Straight away there you have two aspects of the Spanish character: total lack of awareness that parking across a driveway will inconvenience someone else and a willingness to stop and sympathise and offer help when you see someone in difficulty. There’s a kind of blinkered quality, preventing people from seeing the consequences of their actions. It’s what makes them stop and ask a stranger of they need help when they see them studying a map and yet allows them to charge out of shop doorways without looking or stop in the middle of the pavement to answer the phone or have a chat, oblivious of the people who almost bump into them.
And then there’s that other odd contradiction in character. If a Spaniard sees that a traffic light is about to change to red, or indeed has already changed but the pedestrian green is not yet lit up, he puts his foot down and charges across the pedestrian crossing. As a driver he wants to beat the system. But as a pedestrian, he waits patiently for the lights to give him permission to cross, even if the road is completely empty and it’s Sunday morning. Ok, I exaggerate but we see this charming dichotomy all the time.
As regards the pipping lady, I looked out sometime later and her car was gone although the other car was still parked across the entrance. Either she had backed her car into the garage again or she had manoeuvred it around the offending illegally parked vehicle and managed to get out. This would have involved her driving off the edge of the pavement, something to be avoided if possible as the pavements can be quite high and you risk damaging your vehicle. Either way, she was gone.
Now, I read in the Guardian the other day that there are moves afoot to change rules about double yellow lines in the UK. Drivers will be allowed a 15 minute grace period to wait on double yellow lines in order to load cars, picking up from the supermarket or other shops and so on. Here in Vigo, of course, you would need no such relaxation of the law. Drivers double park wherever they want, even on main thoroughfares. I wonder if the same thing happens in cities like Barcelona. It’s partly the fact that the traffic police aren’t really that vigilant about the double parking.
And of course, in small places in the UK where you see few traffic policemen the same thing happens. In our village centre back home no-one takes any notice of the double yellow lines and people park at the bus stop outside the co-op. The attitude seems to be one of, “after all, busses only come every 30 minutes so does it really matter?” Why go to the car park and walk two minutes if you can park illegally at the door of the shop.
The proposed change in the UK is part of a move to regenerate the failing high street, apparently. I am doubtful about the effectiveness of this as many high streets are now mostly full of payday loan shops and places where you can sell the family valuables for instant cash. These used to be called pawn shops but we seem to be too posh for such terms now.
In a newspaper here yesterday I read that between 2008 (start of la crisis) and the end of 2012 the number of shops buying and selling gold went up tenfold, reaching a peak at 87. Imagine that: before 2008 there were 8 or 9 shops carrying out this trade and then suddenly there were 87! Now there has been a fall. There are only 50 left. Only 50!! That still seems a lot to me. One reason is that the price of gold has fallen. Another is that fewer people are selling the family jewels. Maybe they have no family jewels left to sell.

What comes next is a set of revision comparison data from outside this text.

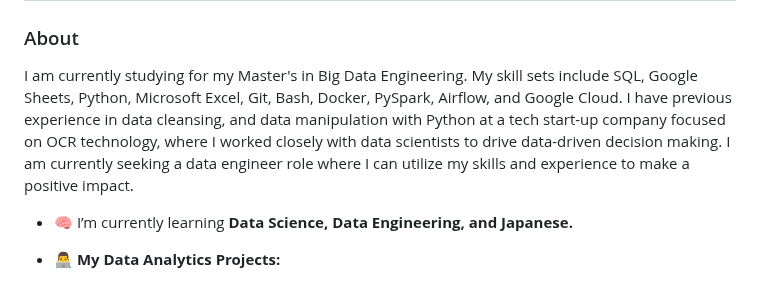
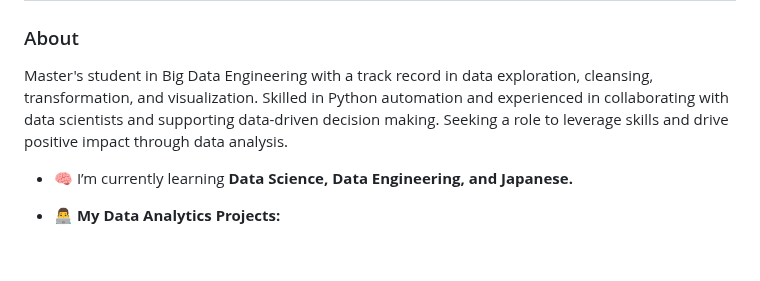
Before and after one commit to NutBodyslam053/NutBodyslam053, a Markdown page: README.md, the part around one of its changes. Rendered like a GitHub page; blank space fills up the shorter version.

```diff
--- a/README.md
+++ b/README.md
@@ -2,7 +2,7 @@
 
 <h3 align="left">About</h3>
 
-I am currently studying for my Master's in Big Data Engineering. My skill sets include SQL, Google Sheets, Python, Microsoft Excel, Git, Bash, Docker, PySpark, Airflow, and Google Cloud. I have previous experience in data cleansing, and data manipulation with Python at a tech start-up company focused on OCR technology, where I worked closely with data scientists to drive data-driven decision making. I am currently seeking a data engineer role where I can utilize my skills and experience to make a positive impact.
+Master's student in Big Data Engineering with a track record in data exploration, cleansing, transformation, and visualization. Skilled in Python automation and experienced in collaborating with data scientists and supporting data-driven decision making. Seeking a role to leverage skills and drive positive impact through data analysis.
 
 - 🧠 I’m currently learning **Data Science, Data Engineering, and Japanese.**
 
```
Also changed, not shown: other parts of README.md (+1 -0 lines).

It’s a good job we don’t have to resort to such measures as I don’t have any gold to sell or family jewels or anything of that nature.